One of the most difficult things about owning and running a martial arts school is knowing when to drop a difficult client. At some point we have all tried to hang on to a individual past the point where we knew that the relationship was probably not good for us personally or for the school. Unfortunately, when you try to salvage a toxic business relationship the fallout can have dramatic effects.
Often the school owner or instructor struggles with the concept of trying to fix things versus parting ways. Few of us want to admit failure and this can be our downfall. We can not accept responsibility for the actions of our students beyond what occurs during a class we are teaching. Character or lack there of is a difficult concept to teach in a hour long increments.

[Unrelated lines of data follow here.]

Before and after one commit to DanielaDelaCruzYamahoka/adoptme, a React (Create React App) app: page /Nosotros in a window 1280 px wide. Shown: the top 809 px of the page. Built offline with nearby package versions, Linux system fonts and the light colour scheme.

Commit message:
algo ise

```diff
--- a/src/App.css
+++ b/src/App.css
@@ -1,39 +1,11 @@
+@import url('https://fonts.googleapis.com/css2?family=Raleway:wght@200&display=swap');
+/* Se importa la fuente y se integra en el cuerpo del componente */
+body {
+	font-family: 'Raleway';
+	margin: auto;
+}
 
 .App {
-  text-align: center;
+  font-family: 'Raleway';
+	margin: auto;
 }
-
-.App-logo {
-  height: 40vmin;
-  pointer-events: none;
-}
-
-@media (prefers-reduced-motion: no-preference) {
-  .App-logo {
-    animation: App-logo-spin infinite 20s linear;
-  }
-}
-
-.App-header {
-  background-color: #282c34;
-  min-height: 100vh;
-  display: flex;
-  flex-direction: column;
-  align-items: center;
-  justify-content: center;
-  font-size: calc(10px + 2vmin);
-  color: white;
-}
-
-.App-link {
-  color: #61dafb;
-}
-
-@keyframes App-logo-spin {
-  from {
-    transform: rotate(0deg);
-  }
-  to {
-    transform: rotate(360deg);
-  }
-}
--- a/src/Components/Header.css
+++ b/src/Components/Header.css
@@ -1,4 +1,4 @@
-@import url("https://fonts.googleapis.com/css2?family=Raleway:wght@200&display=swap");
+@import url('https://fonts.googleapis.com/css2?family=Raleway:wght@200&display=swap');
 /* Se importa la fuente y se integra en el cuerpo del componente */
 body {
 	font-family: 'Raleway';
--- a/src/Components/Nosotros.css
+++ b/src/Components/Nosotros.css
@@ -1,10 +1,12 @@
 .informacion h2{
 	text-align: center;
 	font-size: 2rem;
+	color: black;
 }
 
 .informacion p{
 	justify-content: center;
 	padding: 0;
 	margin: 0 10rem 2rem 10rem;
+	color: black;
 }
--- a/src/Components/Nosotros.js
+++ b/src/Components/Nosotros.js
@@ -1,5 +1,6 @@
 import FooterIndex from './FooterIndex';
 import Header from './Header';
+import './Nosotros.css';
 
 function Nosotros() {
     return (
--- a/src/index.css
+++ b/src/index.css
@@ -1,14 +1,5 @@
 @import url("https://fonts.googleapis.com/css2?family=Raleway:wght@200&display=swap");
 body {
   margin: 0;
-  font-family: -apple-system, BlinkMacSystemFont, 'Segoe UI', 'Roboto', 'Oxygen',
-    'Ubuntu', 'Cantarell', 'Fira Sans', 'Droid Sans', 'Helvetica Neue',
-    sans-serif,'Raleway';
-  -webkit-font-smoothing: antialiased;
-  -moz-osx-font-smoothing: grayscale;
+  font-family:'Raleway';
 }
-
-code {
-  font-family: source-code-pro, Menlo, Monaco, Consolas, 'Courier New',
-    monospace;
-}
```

There are some general guidelines you can utilize to help you make the decision.
1) Is it an issue that can result in the injury of an other student? If you have an overly aggressive student that shows little regard for the well being of others after reasonable correction then it is your duty to cut them loose. Waiting could result in lawsuits and worse could result in a needless injury falling on your conscience.
2) Does the student continually fail to pay for classes or fees in a timely manner? We all want to help our students out, but if lack of payment is tied to lack of character it is time to cut them loose. The “I want something for nothing” syndrome is contagious and if one client finds that the can manipulate you … then beware. It may not be long until you are dealing with a group of problems that can pull your business down quickly.
3) Does the student or family continually find something to complain about? Cut “ball sport” clients as soon as they raise their heads in your school. Owners and instructors should always be aware of and try to fix valid complaints, however; when you start noticing that an individual or group is creating drama for the sake of drama then it is time to part ways. It is true that one bad apple can spoil the barrel if given enough time.
4) Is the student unhappy? This is the hardest pill to swallow, but the most important. Sometimes a client is just not meant to do martial arts (or at least do martial arts at your school). From a purely moral perspective we as instructors should not tie students to something that they do not want to do. It is ultimately bad for business. Complaints and community perception can be tied to how you treat people. I know there is a strong argument for utilizing and holding people to contracts as a method of insuring revenue. It has, however; been my experience that this is not the best way to insure long term revenue. Quality instruction and caring instructors have won out over legal documents every time in situations that I have encountered.